Task instructions
For the records below, report how many lines include the word "other". Only the number should appear.

[Change listing data]
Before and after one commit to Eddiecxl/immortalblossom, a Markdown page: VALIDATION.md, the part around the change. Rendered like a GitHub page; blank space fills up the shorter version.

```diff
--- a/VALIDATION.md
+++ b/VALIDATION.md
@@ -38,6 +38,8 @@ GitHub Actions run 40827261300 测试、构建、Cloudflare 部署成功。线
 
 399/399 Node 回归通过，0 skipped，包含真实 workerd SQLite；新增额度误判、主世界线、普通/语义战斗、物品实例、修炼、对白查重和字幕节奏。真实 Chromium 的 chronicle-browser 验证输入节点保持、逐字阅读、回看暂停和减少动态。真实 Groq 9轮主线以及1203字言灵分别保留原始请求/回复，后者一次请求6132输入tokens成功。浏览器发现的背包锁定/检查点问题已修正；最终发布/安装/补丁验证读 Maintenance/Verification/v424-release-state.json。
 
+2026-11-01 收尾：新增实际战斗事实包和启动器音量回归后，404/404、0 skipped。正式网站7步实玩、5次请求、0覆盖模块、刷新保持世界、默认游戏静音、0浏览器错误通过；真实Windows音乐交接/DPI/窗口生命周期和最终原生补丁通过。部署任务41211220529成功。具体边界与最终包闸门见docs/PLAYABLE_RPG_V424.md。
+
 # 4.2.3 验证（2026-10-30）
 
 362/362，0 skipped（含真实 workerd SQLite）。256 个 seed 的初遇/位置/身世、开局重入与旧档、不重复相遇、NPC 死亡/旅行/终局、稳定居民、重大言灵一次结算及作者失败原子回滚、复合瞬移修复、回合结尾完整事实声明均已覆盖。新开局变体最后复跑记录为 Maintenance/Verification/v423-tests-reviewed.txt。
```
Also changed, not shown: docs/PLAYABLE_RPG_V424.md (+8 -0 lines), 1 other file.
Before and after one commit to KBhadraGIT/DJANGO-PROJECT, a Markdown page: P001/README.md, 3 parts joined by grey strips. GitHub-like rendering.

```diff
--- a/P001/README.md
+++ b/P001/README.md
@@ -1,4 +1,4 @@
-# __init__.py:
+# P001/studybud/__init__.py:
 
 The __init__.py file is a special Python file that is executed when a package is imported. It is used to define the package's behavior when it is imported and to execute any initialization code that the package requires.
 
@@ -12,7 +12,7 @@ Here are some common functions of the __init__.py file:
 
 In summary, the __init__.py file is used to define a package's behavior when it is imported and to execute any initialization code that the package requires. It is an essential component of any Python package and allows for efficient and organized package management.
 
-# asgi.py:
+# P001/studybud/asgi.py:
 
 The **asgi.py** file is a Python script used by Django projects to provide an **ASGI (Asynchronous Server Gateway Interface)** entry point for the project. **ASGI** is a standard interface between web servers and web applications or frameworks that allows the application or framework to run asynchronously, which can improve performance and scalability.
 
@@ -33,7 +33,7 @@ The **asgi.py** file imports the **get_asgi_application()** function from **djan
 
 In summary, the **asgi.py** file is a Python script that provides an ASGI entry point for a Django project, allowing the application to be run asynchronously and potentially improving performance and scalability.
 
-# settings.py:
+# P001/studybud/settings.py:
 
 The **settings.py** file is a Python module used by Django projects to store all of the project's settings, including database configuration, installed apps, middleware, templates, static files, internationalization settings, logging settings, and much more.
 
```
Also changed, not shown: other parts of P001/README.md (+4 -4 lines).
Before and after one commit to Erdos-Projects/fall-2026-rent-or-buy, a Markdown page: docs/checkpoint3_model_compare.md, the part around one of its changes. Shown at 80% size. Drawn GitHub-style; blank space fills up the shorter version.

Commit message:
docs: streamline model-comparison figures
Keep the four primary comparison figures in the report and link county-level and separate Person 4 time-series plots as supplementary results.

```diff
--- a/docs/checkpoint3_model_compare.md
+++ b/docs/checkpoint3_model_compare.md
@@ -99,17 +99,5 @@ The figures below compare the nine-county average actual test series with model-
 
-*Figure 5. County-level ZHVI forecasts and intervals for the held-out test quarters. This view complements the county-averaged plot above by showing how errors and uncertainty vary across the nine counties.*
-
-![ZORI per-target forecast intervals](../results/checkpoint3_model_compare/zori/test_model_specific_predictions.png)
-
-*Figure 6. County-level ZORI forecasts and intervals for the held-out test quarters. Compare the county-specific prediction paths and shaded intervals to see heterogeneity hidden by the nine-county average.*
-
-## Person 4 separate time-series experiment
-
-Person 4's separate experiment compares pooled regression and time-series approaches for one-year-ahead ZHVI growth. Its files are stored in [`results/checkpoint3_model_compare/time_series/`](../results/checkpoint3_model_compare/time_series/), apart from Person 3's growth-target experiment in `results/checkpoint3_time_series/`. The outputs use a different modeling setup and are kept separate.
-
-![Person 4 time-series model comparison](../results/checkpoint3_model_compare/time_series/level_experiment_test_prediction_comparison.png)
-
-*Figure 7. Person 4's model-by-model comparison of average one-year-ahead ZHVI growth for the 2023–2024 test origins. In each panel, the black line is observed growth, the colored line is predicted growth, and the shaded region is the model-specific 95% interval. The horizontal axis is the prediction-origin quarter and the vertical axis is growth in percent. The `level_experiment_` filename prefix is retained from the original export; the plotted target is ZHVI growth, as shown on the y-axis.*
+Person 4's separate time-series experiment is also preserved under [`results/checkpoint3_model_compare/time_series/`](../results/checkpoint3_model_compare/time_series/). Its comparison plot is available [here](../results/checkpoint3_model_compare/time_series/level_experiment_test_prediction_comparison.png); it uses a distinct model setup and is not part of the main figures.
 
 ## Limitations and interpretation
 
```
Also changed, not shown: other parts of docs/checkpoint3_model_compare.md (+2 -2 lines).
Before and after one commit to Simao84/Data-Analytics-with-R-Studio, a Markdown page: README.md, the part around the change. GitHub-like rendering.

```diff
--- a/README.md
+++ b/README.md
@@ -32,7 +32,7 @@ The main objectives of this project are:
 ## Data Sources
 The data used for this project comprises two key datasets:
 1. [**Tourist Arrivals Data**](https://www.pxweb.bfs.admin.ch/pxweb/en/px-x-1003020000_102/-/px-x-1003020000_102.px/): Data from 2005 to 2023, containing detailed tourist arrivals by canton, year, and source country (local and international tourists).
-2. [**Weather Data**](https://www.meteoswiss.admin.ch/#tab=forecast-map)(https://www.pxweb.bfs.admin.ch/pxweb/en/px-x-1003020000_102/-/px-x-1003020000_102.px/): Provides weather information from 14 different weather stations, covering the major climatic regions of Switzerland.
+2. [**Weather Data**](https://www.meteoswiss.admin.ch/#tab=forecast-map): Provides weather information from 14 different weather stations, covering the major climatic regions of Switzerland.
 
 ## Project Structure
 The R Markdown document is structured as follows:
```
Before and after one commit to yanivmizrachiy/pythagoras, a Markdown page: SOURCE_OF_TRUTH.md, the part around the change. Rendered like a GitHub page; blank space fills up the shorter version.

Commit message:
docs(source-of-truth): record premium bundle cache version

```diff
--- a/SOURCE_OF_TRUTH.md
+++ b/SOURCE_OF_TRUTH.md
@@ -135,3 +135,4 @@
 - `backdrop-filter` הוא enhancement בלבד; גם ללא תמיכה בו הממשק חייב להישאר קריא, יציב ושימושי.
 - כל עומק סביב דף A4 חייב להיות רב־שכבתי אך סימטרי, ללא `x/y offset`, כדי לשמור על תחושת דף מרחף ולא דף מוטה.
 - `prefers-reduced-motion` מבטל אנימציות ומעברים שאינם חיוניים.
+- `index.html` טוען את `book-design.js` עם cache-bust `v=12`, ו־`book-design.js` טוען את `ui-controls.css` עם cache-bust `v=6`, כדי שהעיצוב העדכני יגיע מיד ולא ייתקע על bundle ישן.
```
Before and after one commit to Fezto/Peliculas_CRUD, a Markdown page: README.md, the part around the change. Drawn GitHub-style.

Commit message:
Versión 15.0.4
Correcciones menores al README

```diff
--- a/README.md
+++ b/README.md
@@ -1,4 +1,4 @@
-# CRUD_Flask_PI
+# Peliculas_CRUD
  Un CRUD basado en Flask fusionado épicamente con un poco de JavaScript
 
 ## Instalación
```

Solution to this problem
3